The Conservatives have promised to match the current annual budget for agriculture through the next parliament, if they win the general election.
Michael Gove, chancellor of the Duchy of Lancaster, made the pledge as he visited a farm in Castle Douglas on Wednesday (20 November).
“I’m delighted that we can announce that a majority Conservative government will safeguard farm payments for the lifetime of the next Westminster parliament,” said Mr Gove.
“That is a five-year guarantee and it means farmers and land managers will receive the same level of support in cash terms.”
Welsh Conservative spokesman for rural affairs, Andrew RT Davies AM, said: “This funding commitment will provide the agricultural industry in Wales with confidence and stability, while also demonstrating how important farming is in the Conservative vision for our country moving forward post Brexit.”
Under a Conservative government, the UK would leave the European Union at the end of January. From then onwards, farm payments would be funded by the Treasury rather than the EU’s Common Agricultural Policy (CAP).
Farmers had been concerned that the Treasury would shift funding from agriculture to other priorities, such as the NHS, education and national security.

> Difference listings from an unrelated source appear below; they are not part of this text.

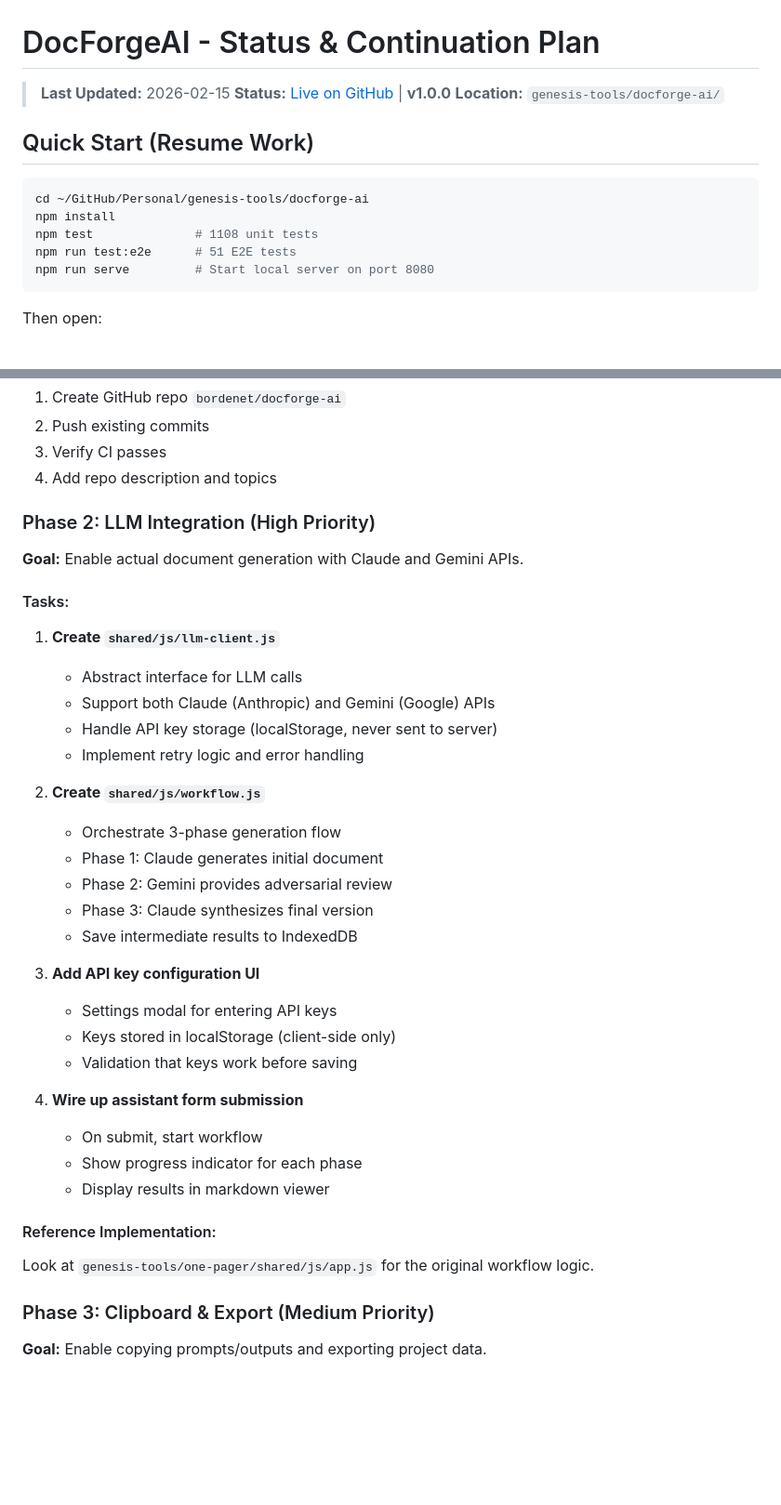
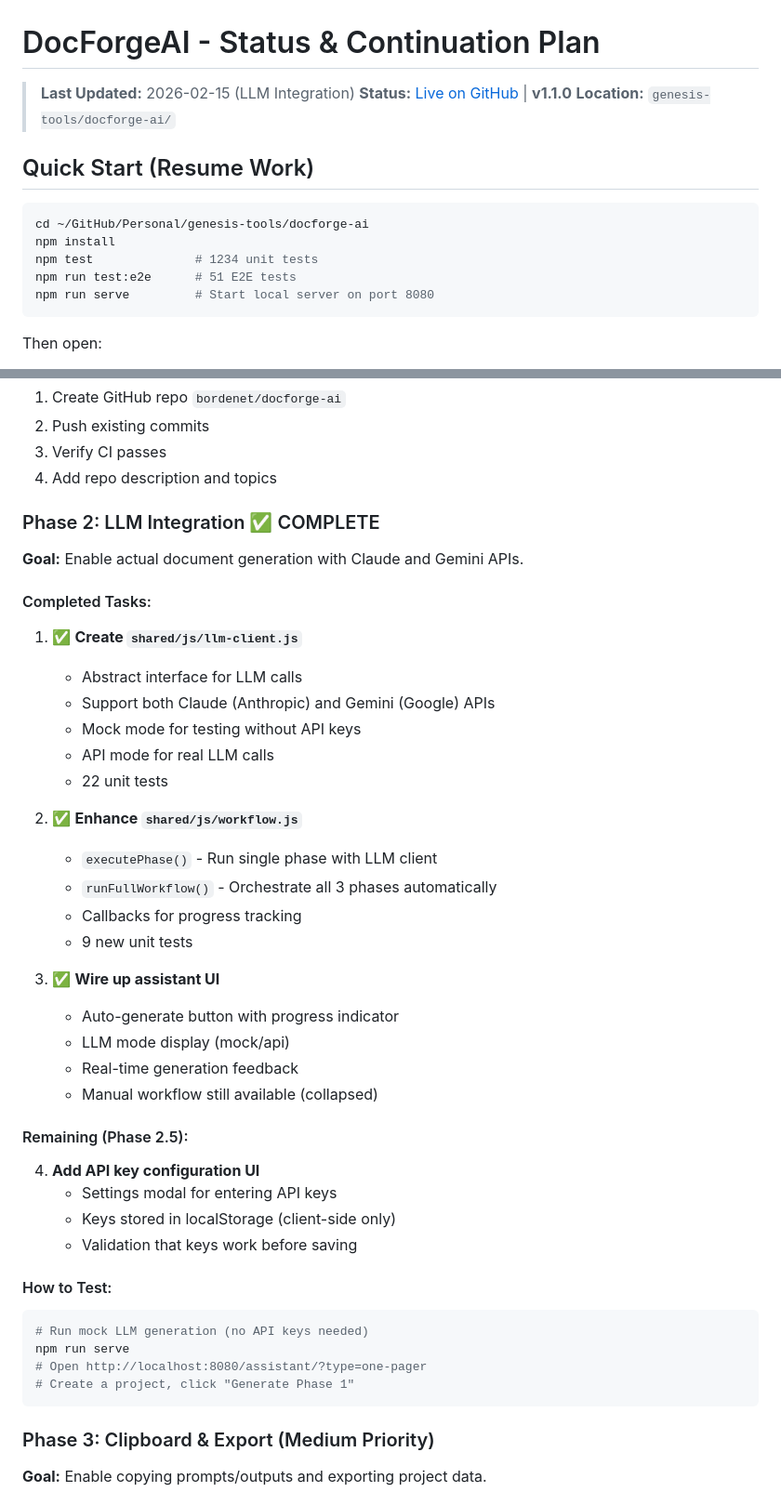
Before and after one commit to bordenet/docforge-ai, a Markdown page: STATUS.md, 2 parts joined by grey strips. Shown at 93% size. Rendered like a GitHub page; blank space fills up the shorter version.

Commit message:
docs: update STATUS.md with LLM integration milestone
- Phase 2 LLM Integration marked complete
- Test count updated: 1234 unit tests
- New files documented in file structure
- Version bumped to v1.1.0

````diff
--- a/STATUS.md
+++ b/STATUS.md
@@ -1,7 +1,7 @@
 # DocForgeAI - Status & Continuation Plan
 
-> **Last Updated:** 2026-02-15
-> **Status:** [Live on GitHub](https://github.com/bordenet/docforge-ai) | **v1.0.0**
+> **Last Updated:** 2026-02-15 (LLM Integration)
+> **Status:** [Live on GitHub](https://github.com/bordenet/docforge-ai) | **v1.1.0**
 > **Location:** `genesis-tools/docforge-ai/`
 
 ## Quick Start (Resume Work)
@@ -9,7 +9,7 @@
 ```bash
 cd ~/GitHub/Personal/genesis-tools/docforge-ai
 npm install
-npm test              # 1108 unit tests
+npm test              # 1234 unit tests
 npm run test:e2e      # 51 E2E tests
 npm run serve         # Start local server on port 8080
 ```
@@ -162,37 +187,46 @@ e4f00ed Initial commit: DocForgeAI design document
 3. Verify CI passes
 4. Add repo description and topics
 
-### Phase 2: LLM Integration (High Priority)
+### Phase 2: LLM Integration ✅ COMPLETE
 
 **Goal:** Enable actual document generation with Claude and Gemini APIs.
 
-#### Tasks:
+#### Completed Tasks:
 
-1. **Create `shared/js/llm-client.js`**
+1. ✅ **Create `shared/js/llm-client.js`**
    - Abstract interface for LLM calls
    - Support both Claude (Anthropic) and Gemini (Google) APIs
-   - Handle API key storage (localStorage, never sent to server)
-   - Implement retry logic and error handling
+   - Mock mode for testing without API keys
+   - API mode for real LLM calls
+   - 22 unit tests
 
-2. **Create `shared/js/workflow.js`**
-   - Orchestrate 3-phase generation flow
-   - Phase 1: Claude generates initial document
-   - Phase 2: Gemini provides adversarial review
-   - Phase 3: Claude synthesizes final version
-   - Save intermediate results to IndexedDB
+2. ✅ **Enhance `shared/js/workflow.js`**
+   - `executePhase()` - Run single phase with LLM client
+   - `runFullWorkflow()` - Orchestrate all 3 phases automatically
+   - Callbacks for progress tracking
+   - 9 new unit tests
 
-3. **Add API key configuration UI**
+3. ✅ **Wire up assistant UI**
+   - Auto-generate button with progress indicator
+   - LLM mode display (mock/api)
+   - Real-time generation feedback
+   - Manual workflow still available (collapsed)
+
+#### Remaining (Phase 2.5):
+
+4. **Add API key configuration UI**
    - Settings modal for entering API keys
    - Keys stored in localStorage (client-side only)
    - Validation that keys work before saving
 
-4. **Wire up assistant form submission**
-   - On submit, start workflow
-   - Show progress indicator for each phase
-   - Display results in markdown viewer
+#### How to Test:
 
-#### Reference Implementation:
-Look at `genesis-tools/one-pager/shared/js/app.js` for the original workflow logic.
+```bash
+# Run mock LLM generation (no API keys needed)
+npm run serve
+# Open http://localhost:8080/assistant/?type=one-pager
+# Create a project, click "Generate Phase 1"
+```
 
 ### Phase 3: Clipboard & Export (Medium Priority)
 
````
Also changed, not shown: other parts of STATUS.md (+28 -3 lines).
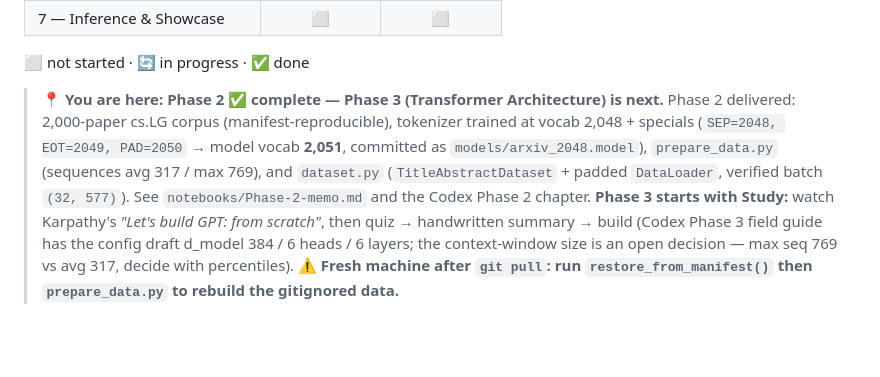
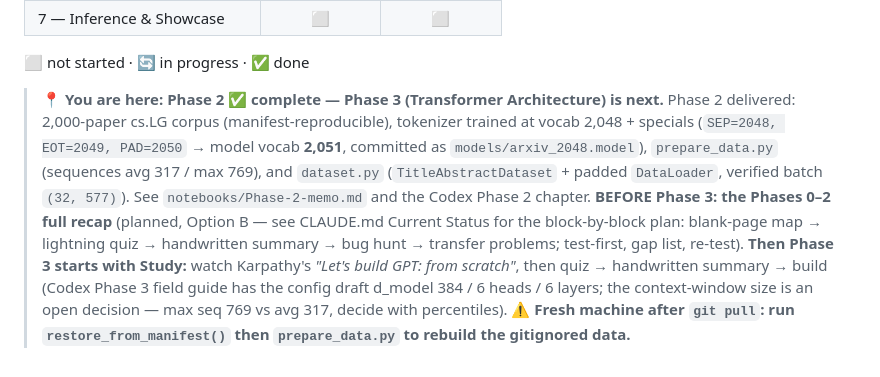
Before and after one commit to HelioZF/Trinity-AI, a Markdown page: 01-slm-from-scratch/ROADMAP.md, the part around the change. Rendered like a GitHub page; blank space fills up the shorter version.

```diff
--- a/01-slm-from-scratch/ROADMAP.md
+++ b/01-slm-from-scratch/ROADMAP.md
@@ -71,4 +71,4 @@ Each phase has two parts:
 
 ⬜ not started · 🔄 in progress · ✅ done
 
-> **📍 You are here: Phase 2 ✅ complete — Phase 3 (Transformer Architecture) is next.** Phase 2 delivered: 2,000-paper cs.LG corpus (manifest-reproducible), tokenizer trained at vocab 2,048 + specials (`SEP=2048, EOT=2049, PAD=2050` → model vocab **2,051**, committed as `models/arxiv_2048.model`), `prepare_data.py` (sequences avg 317 / max 769), and `dataset.py` (`TitleAbstractDataset` + padded `DataLoader`, verified batch `(32, 577)`). See `notebooks/Phase-2-memo.md` and the Codex Phase 2 chapter. **Phase 3 starts with Study:** watch Karpathy's *"Let's build GPT: from scratch"*, then quiz → handwritten summary → build (Codex Phase 3 field guide has the config draft d_model 384 / 6 heads / 6 layers; the context-window size is an open decision — max seq 769 vs avg 317, decide with percentiles). **⚠️ Fresh machine after `git pull`: run `restore_from_manifest()` then `prepare_data.py` to rebuild the gitignored data.**
+> **📍 You are here: Phase 2 ✅ complete — Phase 3 (Transformer Architecture) is next.** Phase 2 delivered: 2,000-paper cs.LG corpus (manifest-reproducible), tokenizer trained at vocab 2,048 + specials (`SEP=2048, EOT=2049, PAD=2050` → model vocab **2,051**, committed as `models/arxiv_2048.model`), `prepare_data.py` (sequences avg 317 / max 769), and `dataset.py` (`TitleAbstractDataset` + padded `DataLoader`, verified batch `(32, 577)`). See `notebooks/Phase-2-memo.md` and the Codex Phase 2 chapter. **BEFORE Phase 3: the Phases 0–2 full recap** (planned, Option B — see CLAUDE.md Current Status for the block-by-block plan: blank-page map → lightning quiz → handwritten summary → bug hunt → transfer problems; test-first, gap list, re-test). **Then Phase 3 starts with Study:** watch Karpathy's *"Let's build GPT: from scratch"*, then quiz → handwritten summary → build (Codex Phase 3 field guide has the config draft d_model 384 / 6 heads / 6 layers; the context-window size is an open decision — max seq 769 vs avg 317, decide with percentiles). **⚠️ Fresh machine after `git pull`: run `restore_from_manifest()` then `prepare_data.py` to rebuild the gitignored data.**
```
Also changed, not shown: 01-slm-from-scratch/CLAUDE.md (+2 -1 lines).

Although the Conservatives have promised to maintain the overall budget, the party has not clearly defined the mechanisms how it will be divided.
Under the plans, land-based payments to farmers would be phased out over a seven-year period from 2021 to 2027. This would be replaced by a “public money for public goods” system, at the core of which would be the new Environmental Land Management (ELM) agri-environment scheme (See below).
Certainty for farmers
The Country Land and Business Association (CLA) welcomed the announcement, saying it would provide much-needed certainty for farmers across the country.
CLA president Mark Bridgeman said: “[It] should be seen as a first step towards the long-term security we have been calling for since the EU referendum.
“Farmers work incredibly hard to provide high-quality food for the nation and beyond, as well as leading the fight against climate change and the loss of biodiversity.
“It is now vital that the political parties go a step further, guaranteeing British farmers will be supported during future trade negotiations, so they are not undercut by cheap imports produced to lower standards.”
Mr Gove claimed: “No other party is making this promise and no other country is offering such certainty for its farmers.”
But launching their own election manifesto on Wednesday, the Lib Dems pledged £3.6bn of annual funding for UK agriculture – £400,000/year more than the current funding levels under the CAP (£3.2bn/year).
Four Conservative election farming commitments
1. Guarantee to match the current annual budget available to farmers in every year of the next parliament
This will ensure that farmers, growers and land managers have the time and security to adapt and prepare for life after the CAP.
In return for funding, they must farm in a way that protects and enhances our natural environment, as well as safeguarding high standards of animal welfare.
2. Replace the bureaucratic, unfair and environmentally damaging CAP with “public money for public goods”
We know that farmers need stability, certainty and a smooth transition, so we will not switch to the new system overnight. We will establish a seven-year transition period so changes can be introduced gradually.
3. Establish an Environmental Land Management (ELM) scheme
We will pay farmers for environmental stewardship, including air and water quality, measures to tackle climate change and its effects, soil health, animal welfare, public access to the countryside and action to reduce flood risks. The ELM scheme will be piloted and delivered during the transition period.
4. Encourage everyone to “buy British”
Recognising the high quality of British produce and, in an effort to reduce the carbon footprint of the food we consume, we will also use the opportunity of leaving the EU to encourage the public sector to “buy British”.